Another thing we can learn from the success of many Chinese firms is “mobile first.” Major parts of the everyday value chain in China are now taken care of with smartphones. These little helpers in our pockets can be used for shopping, reservations, banking, and lots of other everyday tasks. Desktop PCs and laptops are becoming a thing of the past. This is another area where there is still “plenty of room for improvement” in Germany, so we need to do more to push the right business models.

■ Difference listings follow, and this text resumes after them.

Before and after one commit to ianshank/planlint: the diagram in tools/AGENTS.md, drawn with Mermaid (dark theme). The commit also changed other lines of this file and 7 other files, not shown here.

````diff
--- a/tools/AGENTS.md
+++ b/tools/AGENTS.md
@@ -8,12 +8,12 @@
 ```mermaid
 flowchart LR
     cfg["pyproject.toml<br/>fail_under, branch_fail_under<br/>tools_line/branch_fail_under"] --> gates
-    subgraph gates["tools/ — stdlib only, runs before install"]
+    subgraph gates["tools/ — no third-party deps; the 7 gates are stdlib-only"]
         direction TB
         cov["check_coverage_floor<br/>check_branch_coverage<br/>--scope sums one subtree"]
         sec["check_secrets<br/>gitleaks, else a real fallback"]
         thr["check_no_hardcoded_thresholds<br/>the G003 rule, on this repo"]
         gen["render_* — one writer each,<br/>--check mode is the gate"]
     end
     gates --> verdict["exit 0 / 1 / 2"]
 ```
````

A key feature of new companies in Israel is their almost childish curiosity: People always seem to want to get to the bottom of things: Do we really have to accept this problem, or isn’t there another way of doing things? This innovative anarchy drives progress and does so at great speed. Furthermore, the Israelis have learned from “being cut off” and make do with the resources that are available to them. They would rather improvise than wait for a new, expensive machine. It’s almost like their motto is “impossibility is an irrelevance.” This accelerates the speed at which new technologies are developed. There’s even an idiosyncratic word for this Israeli mentality, which is even used in business: chutzpah. Chutzpah means audacity, a certain shrewdness, agility, and willingness to take risks. And that could certainly provide us with a role model.


They particularly value education in Israel, especially in math, IT, science, and engineering. Access to mathematics and science in early childhood lays a foundation for a solid understanding of modern technology. This is one area in which Israel is most definitely on the right track by providing people with a renewable “raw material” in the long term: education. Giving our schools modern tablets and WiFi, paid from the new pot of money provided by the German digital pact, is surely a good start – but here, too, we must keep up the momentum.

By pointing to the advantages of young companies in China and Israel, I’m not trying to sweep those famous “German virtues” under the carpet. The right way forward will be to pull together the best of both worlds. This will be possible by getting new companies from China and Israel to work alongside established firms from Germany. One recent example of this is the AI startup INSPEKTO from Israel, which ZFHN invested in more than a year ago. The company is now working in close collaboration with manufacturing companies in southern Germany. ZFHN would like to become involved in more such partnerships.


Thomas R. Villinger has more than 25 years’ experience in venture capital. Before co-founding and becoming the CEO of ZFHN in 2006, he held a variety of national and domestic positions. His focus lay in mergers and acquisitions, venture capital, and the procurement of private equity for expanding companies in Europe, the Gulf States, and the United States.

Thomas R. Villinger is a supervisory board member of a variety of early-stage equity holdings and is a sought-after expert in the financing of tech startups. Most recently, he lent his support (as founder and director) to the setting up of Innovationsfabrik Heilbronn GmbH, an important business incubation center. For years, Thomas R. Villinger has been personally involved in international tech startups himself, primarily as an active investor.


Thomas R. Villinger

Thomas R. Villinger | CEO
zfhn Zukunftsfonds Heilbronn GmbH & Co. KG (Heilbronn)